Arctic residents experience a unique phenomenon each year. For a few months every winter, the only source of light is the moon's reflection on the snow, leaving darkness both night and day. But for most of the summer, the sun stays above the horizon, making it bright and sunny throughout both day and night.
Activity: Invite students to compare and contrast the facts and myths surrounding this Arctic phenomenon with an imaginative writing activity. First, talk with students about the Inuit, the indigenous people of the Arctic region. Their communities would endure the long winter months of cold and darkness with singing, drumming, games, and storytelling, especially of myths and legends. Share with students the Inuit myth of "Crow Brings Daylight". Then invite them to write their own legends or stories about Arctic darkness using gel pens on black construction paper. Their stories will twinkle on a dark bulletin board! Once students have shared their stories with the rest of the class, reveal facts about Arctic winters with information from the National Oceanic and Atmospheric Administration's Arctic site.
Compact and Comfortable
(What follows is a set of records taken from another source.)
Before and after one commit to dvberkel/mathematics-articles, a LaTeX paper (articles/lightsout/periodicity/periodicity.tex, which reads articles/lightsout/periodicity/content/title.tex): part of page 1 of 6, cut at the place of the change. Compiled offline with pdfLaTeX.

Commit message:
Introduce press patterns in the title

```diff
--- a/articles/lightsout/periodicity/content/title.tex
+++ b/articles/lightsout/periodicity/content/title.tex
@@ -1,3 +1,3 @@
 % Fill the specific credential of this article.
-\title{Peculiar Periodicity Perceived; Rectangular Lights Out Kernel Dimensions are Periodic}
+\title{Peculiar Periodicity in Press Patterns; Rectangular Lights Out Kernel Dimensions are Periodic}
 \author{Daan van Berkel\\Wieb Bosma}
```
Arctic animals typically have large, thick bodies (such as musk oxen, caribou, or polar bears) or small, compact ones (such as Arctic hares or Arctic foxes), and most also have short limbs, ears, and noses. This means less surface area of their bodies is exposed to the tundra's freezing temperatures.
Activity: Students can learn how Arctic animals' bodies retain body heat with this easy experiment. Fill a tall plastic soda bottle with water at room temperature. Pour the same amount of water into a short plastic tub with a larger diameter. Refrigerate both containers for about 20 minutes. Then have students measure the temperature of each container and compare. Ask: Did the temperature of the bottle's water drop faster than that of the tub's? Why?
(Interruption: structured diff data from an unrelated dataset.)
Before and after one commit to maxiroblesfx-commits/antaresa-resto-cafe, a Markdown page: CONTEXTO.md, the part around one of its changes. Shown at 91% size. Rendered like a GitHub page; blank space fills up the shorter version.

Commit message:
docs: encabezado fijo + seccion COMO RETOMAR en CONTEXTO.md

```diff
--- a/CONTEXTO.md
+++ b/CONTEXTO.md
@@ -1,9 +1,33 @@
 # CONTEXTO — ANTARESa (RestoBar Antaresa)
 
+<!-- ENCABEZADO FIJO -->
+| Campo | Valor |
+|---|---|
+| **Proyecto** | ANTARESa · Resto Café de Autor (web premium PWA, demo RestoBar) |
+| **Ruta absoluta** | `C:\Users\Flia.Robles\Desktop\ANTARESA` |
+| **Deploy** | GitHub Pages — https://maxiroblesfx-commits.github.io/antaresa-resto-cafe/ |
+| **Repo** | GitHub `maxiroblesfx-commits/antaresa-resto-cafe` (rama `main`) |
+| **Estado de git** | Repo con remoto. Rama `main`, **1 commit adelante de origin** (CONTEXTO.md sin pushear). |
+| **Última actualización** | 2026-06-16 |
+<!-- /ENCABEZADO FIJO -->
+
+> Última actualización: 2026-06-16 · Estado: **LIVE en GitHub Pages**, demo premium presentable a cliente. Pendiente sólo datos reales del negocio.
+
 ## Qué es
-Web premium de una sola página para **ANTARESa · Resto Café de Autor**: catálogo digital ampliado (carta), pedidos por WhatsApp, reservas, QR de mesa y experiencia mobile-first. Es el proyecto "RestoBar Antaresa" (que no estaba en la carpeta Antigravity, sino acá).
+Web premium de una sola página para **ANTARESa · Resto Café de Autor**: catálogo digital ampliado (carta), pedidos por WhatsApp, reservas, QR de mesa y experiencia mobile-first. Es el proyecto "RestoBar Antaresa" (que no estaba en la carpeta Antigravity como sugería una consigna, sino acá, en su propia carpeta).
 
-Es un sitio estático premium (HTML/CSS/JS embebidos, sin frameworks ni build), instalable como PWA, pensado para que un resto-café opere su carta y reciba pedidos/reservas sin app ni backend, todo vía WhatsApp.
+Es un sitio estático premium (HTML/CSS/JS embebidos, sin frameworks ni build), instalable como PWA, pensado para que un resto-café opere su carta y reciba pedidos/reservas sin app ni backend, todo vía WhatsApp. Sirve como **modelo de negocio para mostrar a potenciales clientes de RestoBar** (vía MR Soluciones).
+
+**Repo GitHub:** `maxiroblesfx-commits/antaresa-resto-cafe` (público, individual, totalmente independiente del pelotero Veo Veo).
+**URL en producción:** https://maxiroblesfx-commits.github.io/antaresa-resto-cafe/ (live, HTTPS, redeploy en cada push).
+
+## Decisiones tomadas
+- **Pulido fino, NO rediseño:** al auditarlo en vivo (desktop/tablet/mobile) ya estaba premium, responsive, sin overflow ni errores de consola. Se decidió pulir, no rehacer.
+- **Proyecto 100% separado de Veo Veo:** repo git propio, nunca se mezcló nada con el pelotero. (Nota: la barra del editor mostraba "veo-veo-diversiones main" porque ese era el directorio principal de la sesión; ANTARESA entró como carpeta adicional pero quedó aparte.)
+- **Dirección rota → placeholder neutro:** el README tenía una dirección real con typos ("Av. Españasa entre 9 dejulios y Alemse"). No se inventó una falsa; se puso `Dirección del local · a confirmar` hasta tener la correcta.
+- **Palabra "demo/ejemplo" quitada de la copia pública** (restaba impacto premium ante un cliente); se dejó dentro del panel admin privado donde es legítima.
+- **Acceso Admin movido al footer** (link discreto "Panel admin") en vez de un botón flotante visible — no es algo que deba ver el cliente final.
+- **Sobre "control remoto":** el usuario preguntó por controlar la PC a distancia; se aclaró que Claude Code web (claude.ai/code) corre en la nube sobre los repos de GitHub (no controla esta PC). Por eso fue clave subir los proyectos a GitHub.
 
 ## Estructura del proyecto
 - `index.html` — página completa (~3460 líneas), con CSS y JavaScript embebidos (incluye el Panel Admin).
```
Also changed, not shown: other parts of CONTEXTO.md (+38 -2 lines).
The Tundra Comes to Life
Some Arctic animals and birds have adapted to survive the harsh winters, while others live there only in the summer. These creatures arrive in spring to raise their young and eat the abundant food. In the winter, they migrate southward to warmer climates. Every tundra animal, bird, and plant plays a crucial role in a food chain.
Activity: Ask students to each pick an animal that lives on the tundra and research more about its life cycle. Ask students: When does your animal live on the tundra? How does it fit into an Arctic food chain? Then ask them to illustrate this chain on a large sheet of paper, with a speech bubble drawn beside each animal or plant. Inside the bubbles, have students write a sentence from each organism's perspective describing how the organism contributes to the chain of life. For example, in a chain of a poppy flower, an Arctic hare, and an Arctic fox, the hare's speech bubble could say, "I eat poppies. Sometimes I become food for foxes," while the fox's bubble could say, "I eat hares, lemmings, and fish. My waste fertilizes the tundra soil."
Growing at the Speed of Summer
Summer on the tundra is very short, so plants must make efficient use of the long daylight hours. They photosynthesize constantly, using energy from the sun to make food, which allows them to bloom at a fast rate.
Activity: Invite students to explore the effect of extended daylight on the growth of plants. Together with students, prepare two identical pots of soil, and plant the same kind of fast-growing seeds (such as grass or marigolds) in both. Place one pot in an area where the plant will be exposed to the natural pattern of daylight and night, and the other in an area where a fluorescent plant light (available at gardening stores) can shine on it 24 hours a day. Then have students observe and compare the plants daily. Ask: Did extended exposure to light speed the plant's growth rate? Why?
Mackie Rhodes is an education writer based in Greensboro, NC. Her professional books include Teaching with Favorite Back-to-School Books and Teaching About Winter Holidays With Favorite Picture Books. This article was originally published in the January/February 2004 issue of Instructor magazine.